Meningococcal bacteria are common. They live in the back of the nose and throat in about 1 in 5 people. Usually, the bacteria do not make people sick. However, in some cases the bacteria can cause serious illness.
The Meningococcal Conjugate-ACYW-135 (Men-C-ACYW) vaccine helps to protect against disease caused by four types of this bacteria.
How infections spread
The bacteria spreads through close contact with saliva, usually through:
- Sharing things that have been in the mouth of a person who has the disease, such as:
- Water bottles
- Musical instrument mouthpieces
- Lip gloss
The earliest signs are:
- Decreased consciousness
Other signs might include:
- Severe headache
- Stiff neck
- Pain when moving the head and neck
- Red spots on the skin that appear but do not disappear when pressed
Symptoms can become serious and life-threatening very quickly, sometimes within hours.
Getting the vaccine
You should vaccinate your child because:
- The vaccine works very well when given just before or early in the teenage years.
- Teenagers are more likely to try activities that increase the risk of infection.
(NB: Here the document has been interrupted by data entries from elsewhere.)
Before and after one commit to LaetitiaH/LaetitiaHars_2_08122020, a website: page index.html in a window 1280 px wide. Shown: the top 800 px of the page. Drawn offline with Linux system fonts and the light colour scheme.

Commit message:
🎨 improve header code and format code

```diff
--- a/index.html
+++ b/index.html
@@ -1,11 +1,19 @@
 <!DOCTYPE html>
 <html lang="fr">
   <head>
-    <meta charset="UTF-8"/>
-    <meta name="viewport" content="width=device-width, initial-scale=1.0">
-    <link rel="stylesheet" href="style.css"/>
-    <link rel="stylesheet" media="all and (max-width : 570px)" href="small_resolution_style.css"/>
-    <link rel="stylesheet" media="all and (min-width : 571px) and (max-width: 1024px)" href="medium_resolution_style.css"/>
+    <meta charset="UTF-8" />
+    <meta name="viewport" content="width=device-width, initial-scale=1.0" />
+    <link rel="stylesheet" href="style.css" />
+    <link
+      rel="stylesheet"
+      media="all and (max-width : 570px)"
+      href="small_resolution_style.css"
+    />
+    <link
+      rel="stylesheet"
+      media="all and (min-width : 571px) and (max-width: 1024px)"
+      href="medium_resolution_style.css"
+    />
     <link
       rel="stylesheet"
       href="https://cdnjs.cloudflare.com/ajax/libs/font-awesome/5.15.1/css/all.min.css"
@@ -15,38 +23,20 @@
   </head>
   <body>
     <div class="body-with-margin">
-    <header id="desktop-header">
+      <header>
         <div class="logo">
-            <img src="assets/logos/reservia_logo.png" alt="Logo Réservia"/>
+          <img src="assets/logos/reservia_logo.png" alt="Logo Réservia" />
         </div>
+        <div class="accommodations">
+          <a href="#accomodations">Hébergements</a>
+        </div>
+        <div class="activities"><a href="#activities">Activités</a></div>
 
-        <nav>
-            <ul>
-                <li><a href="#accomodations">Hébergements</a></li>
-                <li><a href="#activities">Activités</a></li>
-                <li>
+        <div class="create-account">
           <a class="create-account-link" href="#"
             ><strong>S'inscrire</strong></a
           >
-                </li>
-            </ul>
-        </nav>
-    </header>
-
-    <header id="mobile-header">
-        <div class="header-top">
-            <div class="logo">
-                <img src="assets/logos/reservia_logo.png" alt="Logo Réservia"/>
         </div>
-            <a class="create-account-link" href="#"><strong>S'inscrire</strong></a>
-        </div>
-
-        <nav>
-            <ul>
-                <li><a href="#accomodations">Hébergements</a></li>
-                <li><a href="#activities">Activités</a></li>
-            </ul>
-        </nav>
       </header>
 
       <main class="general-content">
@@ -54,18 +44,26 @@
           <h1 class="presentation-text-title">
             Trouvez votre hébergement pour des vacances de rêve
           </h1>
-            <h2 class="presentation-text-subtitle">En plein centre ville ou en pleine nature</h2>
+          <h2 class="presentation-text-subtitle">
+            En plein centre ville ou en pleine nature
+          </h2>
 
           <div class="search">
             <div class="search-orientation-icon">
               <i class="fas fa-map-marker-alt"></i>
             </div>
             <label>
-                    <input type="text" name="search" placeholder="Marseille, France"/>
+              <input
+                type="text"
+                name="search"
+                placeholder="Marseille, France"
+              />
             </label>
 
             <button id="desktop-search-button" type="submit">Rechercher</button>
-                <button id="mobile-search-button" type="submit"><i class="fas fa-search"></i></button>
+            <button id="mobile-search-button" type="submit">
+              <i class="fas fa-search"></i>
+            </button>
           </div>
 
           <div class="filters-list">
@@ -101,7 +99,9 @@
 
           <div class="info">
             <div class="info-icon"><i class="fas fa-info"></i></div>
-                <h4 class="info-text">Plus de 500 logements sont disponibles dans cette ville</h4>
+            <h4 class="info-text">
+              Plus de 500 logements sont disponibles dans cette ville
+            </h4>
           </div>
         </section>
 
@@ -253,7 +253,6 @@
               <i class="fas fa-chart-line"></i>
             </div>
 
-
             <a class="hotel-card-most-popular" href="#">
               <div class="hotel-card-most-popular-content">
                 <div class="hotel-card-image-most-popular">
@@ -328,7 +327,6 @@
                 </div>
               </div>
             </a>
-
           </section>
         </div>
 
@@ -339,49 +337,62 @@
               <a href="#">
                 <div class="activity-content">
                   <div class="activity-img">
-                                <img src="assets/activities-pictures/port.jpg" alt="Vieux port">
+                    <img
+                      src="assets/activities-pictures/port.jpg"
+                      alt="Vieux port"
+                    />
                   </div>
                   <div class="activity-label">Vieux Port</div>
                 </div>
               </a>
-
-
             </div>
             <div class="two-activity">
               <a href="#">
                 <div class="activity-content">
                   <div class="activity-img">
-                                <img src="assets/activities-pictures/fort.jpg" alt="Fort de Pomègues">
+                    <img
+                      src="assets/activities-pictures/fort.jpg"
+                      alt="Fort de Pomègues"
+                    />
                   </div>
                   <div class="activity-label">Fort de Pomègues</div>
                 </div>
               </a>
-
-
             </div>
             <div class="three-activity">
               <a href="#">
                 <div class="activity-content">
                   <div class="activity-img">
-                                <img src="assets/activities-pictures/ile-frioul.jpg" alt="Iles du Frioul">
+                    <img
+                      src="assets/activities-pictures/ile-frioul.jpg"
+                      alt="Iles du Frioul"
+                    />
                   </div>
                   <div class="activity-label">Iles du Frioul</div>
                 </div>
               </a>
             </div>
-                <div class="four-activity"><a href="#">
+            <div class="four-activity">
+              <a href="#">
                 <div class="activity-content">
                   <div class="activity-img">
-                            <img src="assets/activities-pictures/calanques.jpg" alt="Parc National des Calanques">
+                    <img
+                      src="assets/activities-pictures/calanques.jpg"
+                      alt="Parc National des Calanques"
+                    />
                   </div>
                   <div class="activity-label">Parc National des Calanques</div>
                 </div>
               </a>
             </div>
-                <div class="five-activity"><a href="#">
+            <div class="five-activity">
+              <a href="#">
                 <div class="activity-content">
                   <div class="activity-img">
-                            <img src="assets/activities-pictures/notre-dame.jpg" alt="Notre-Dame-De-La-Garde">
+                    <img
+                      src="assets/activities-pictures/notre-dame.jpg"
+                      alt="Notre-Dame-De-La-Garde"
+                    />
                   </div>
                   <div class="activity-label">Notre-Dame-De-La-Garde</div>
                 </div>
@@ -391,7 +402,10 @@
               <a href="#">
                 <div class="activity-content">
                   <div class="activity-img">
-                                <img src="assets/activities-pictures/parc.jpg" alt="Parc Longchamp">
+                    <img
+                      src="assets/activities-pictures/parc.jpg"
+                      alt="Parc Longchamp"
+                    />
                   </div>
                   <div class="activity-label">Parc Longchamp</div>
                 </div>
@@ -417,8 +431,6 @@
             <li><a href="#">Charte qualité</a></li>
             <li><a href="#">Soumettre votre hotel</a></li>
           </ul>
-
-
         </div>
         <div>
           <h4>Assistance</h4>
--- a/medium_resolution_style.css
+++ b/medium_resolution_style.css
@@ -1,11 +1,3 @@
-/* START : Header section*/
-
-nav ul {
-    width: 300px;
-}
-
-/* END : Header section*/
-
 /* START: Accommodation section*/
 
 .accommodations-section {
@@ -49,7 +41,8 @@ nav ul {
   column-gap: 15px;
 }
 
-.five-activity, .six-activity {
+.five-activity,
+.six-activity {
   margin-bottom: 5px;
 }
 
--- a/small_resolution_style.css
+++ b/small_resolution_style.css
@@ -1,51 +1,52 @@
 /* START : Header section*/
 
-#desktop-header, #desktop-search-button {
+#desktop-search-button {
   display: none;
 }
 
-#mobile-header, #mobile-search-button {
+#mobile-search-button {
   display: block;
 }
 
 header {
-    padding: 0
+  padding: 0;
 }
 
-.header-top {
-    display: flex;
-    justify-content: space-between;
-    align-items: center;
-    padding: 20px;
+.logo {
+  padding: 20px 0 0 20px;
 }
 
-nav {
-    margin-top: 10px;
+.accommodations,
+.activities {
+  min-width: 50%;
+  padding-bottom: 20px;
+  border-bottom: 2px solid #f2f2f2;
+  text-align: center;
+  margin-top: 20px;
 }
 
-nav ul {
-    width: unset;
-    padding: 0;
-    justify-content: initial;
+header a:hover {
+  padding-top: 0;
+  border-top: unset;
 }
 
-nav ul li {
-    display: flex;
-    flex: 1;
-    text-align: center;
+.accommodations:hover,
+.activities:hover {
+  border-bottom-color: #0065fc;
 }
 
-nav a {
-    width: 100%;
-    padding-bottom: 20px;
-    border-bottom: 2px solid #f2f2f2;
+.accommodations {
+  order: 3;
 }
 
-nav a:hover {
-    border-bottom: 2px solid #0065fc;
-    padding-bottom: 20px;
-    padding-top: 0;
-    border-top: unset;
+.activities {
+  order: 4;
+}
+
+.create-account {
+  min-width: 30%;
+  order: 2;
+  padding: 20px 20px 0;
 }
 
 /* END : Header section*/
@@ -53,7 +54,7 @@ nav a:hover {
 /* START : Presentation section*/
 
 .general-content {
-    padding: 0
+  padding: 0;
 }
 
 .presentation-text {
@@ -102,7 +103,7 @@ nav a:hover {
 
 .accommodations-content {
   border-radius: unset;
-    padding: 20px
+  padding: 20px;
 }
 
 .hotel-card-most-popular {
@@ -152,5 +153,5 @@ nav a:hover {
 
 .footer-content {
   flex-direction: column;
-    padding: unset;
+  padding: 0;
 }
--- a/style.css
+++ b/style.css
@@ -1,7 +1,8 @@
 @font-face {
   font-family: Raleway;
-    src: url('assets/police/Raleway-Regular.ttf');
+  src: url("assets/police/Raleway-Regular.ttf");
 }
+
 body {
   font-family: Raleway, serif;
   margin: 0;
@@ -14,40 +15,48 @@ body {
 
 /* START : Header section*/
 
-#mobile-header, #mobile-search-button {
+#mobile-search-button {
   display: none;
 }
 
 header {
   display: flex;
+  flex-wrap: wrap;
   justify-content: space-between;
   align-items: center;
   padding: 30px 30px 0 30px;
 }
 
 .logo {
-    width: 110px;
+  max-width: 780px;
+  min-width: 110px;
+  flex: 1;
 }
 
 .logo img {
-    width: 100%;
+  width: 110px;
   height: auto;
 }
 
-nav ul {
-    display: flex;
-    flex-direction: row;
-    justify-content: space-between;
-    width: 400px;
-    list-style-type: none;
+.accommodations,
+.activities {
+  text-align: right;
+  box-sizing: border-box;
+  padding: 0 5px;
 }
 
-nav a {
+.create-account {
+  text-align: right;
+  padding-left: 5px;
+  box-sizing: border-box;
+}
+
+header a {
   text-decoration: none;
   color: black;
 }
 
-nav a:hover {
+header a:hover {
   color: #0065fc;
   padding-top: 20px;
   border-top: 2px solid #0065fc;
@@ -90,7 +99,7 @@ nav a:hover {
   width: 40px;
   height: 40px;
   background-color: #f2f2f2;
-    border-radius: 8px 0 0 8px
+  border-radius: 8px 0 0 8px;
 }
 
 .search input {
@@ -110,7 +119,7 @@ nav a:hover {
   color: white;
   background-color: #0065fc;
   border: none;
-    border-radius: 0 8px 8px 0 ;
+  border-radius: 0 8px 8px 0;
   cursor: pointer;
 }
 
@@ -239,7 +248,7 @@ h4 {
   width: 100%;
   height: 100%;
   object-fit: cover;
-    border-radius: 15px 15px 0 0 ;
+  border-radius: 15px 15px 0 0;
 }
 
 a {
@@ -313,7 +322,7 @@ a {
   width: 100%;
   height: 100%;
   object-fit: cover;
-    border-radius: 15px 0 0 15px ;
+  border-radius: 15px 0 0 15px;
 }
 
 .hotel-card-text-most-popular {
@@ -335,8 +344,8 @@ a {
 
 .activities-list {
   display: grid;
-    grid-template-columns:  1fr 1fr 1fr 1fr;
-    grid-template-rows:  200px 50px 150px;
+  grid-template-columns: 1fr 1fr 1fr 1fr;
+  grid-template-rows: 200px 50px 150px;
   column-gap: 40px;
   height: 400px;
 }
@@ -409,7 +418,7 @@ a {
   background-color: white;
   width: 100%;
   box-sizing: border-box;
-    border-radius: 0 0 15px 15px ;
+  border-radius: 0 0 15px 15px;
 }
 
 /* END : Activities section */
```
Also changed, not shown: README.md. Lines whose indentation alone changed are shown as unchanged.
This is why it is important that youth get the vaccine before this stage.
- The law says that students in grades 7 - 12 are required to have this vaccine to go to school. Many colleges and universities need proof of having this vaccine as well.
- This vaccine is recommended for travel to some countries.
Note: This vaccine is different from the meningococcal-C vaccine given at one year of age.
Who should not get this vaccine
Students should see their doctor for possible vaccination if they have:
- A history of a bad reaction after getting a vaccine
- An allergy to tetanus or diptheria toxoid
Deciding not to get vaccinated
This vaccine is required by law. Students who are not vaccinated can be suspended from school. Your student could be at risk of getting meningitis if you decide not to vaccinate.
|Parents who do not vaccinate...
||Must do the following...
|For personal choice
- Complete an exemption form
- Have the legal document notarized
- Attend a vaccine education session at Halton Region Health Department
- Bring the forms to the Halton Region Health Department
|For medical reasons
- Have a doctor fill out a medical exemption form
- Bring the form to the Halton Region Health Department
Risk of meningitis vs. risk of vaccine
|Risk of meningitis
||Risk of vaccine
- There are 200 cases each year in Canada.
- Brain can swell, causing permanent hearing loss, seizures or learning disabilities.
- Blood infection can cause shock and organ failure.
- Other infections of the lungs, joints, bones, heart and skin.
- Death rate occurs 1 in every 10 in severe cases.
- Up to 60 per cent of people get a sore arm.
- Up to 60 per cent of people feel fatigue.
- Serious adverse events are very rare.
Preparing your child for vaccination
Before vaccinating your child:
- Talk to your student about the vaccine.
- Complete and return the consent form.
- Review helpful ways to deal with fear or anxiety (e.g., count to ten, look away from needle, focus on breathing).
On clinic day, make sure that your child:
- Has something to eat
- Wears a short sleeve shirt